# [Instructions for the task]
Give the number of lines in the listing that contain the word "const", and nothing besides.
(Record set begins)
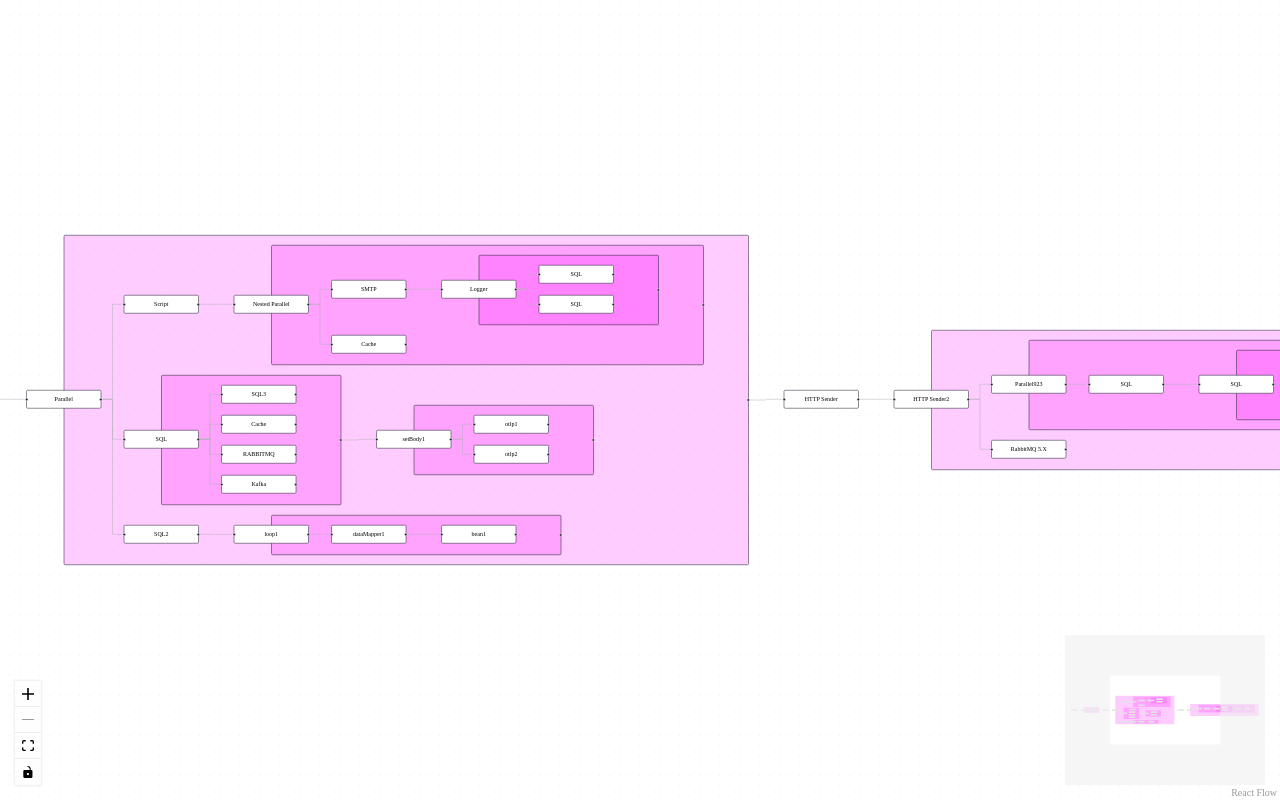
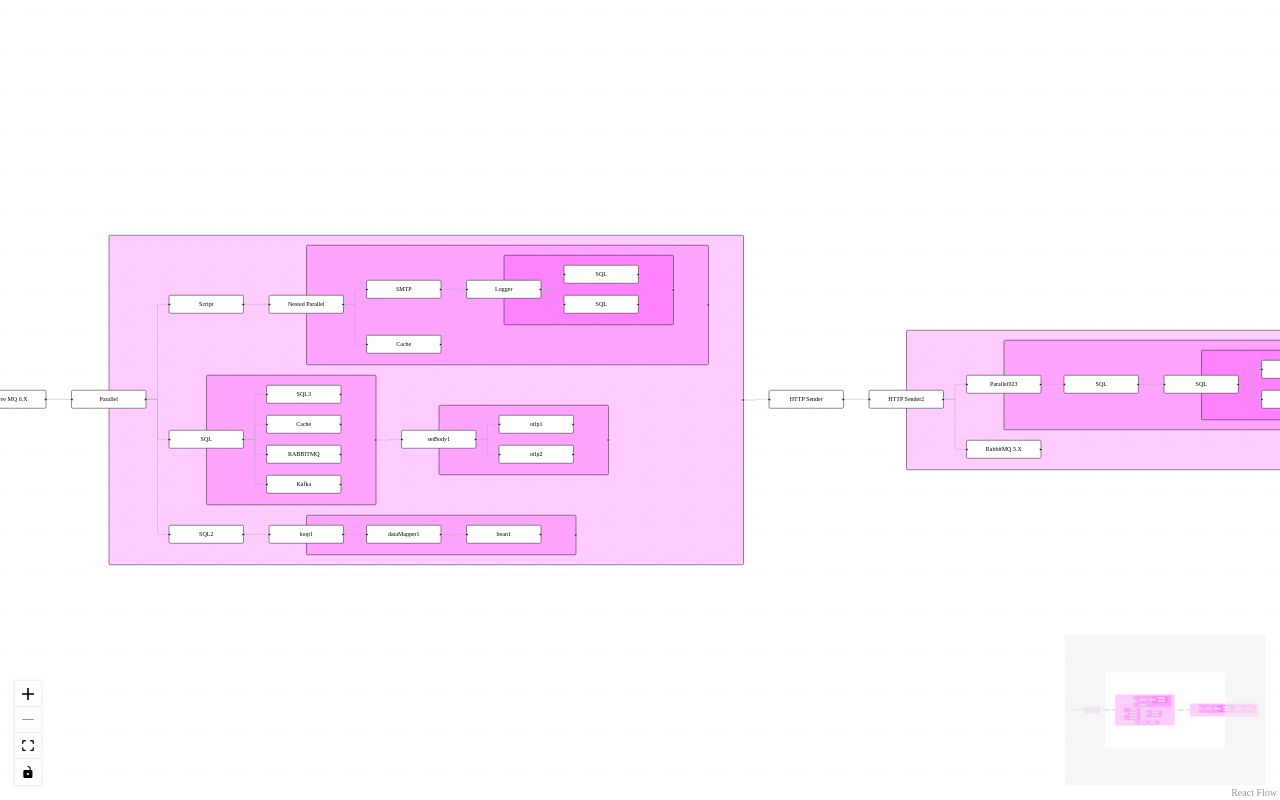
Before and after one commit to cyberBot3000/react_flow_test, a React (Vite) app: page / in a window 1280 px wide. Built offline with nearby package versions, Linux system fonts and the light colour scheme.

Commit message:
small fixes

```diff
--- a/src/App.tsx
+++ b/src/App.tsx
@@ -31,7 +31,7 @@ function App() {
       <ReactFlow
         nodes={nodes}
         edges={edges}
-        //nodesDraggable={false}
+        nodesDraggable={false}
         nodesConnectable={false}
         elementsSelectable={true}
         onNodesChange={onNodesChange}
--- a/src/flow-utils.ts
+++ b/src/flow-utils.ts
@@ -3,7 +3,7 @@ import type { Node } from './nodes.interfaces';
 
 const NODE_WIDTH = 150;
 const NODE_HEIGHT = 40;
-const HORIZONTAL_GAP = 70;
+const HORIZONTAL_GAP = 50;
 const VERTICAL_GAP = 20;
 const GROUP_PADDING = {
   top: 20,
```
(Record set ends)
# [Response to this task]
6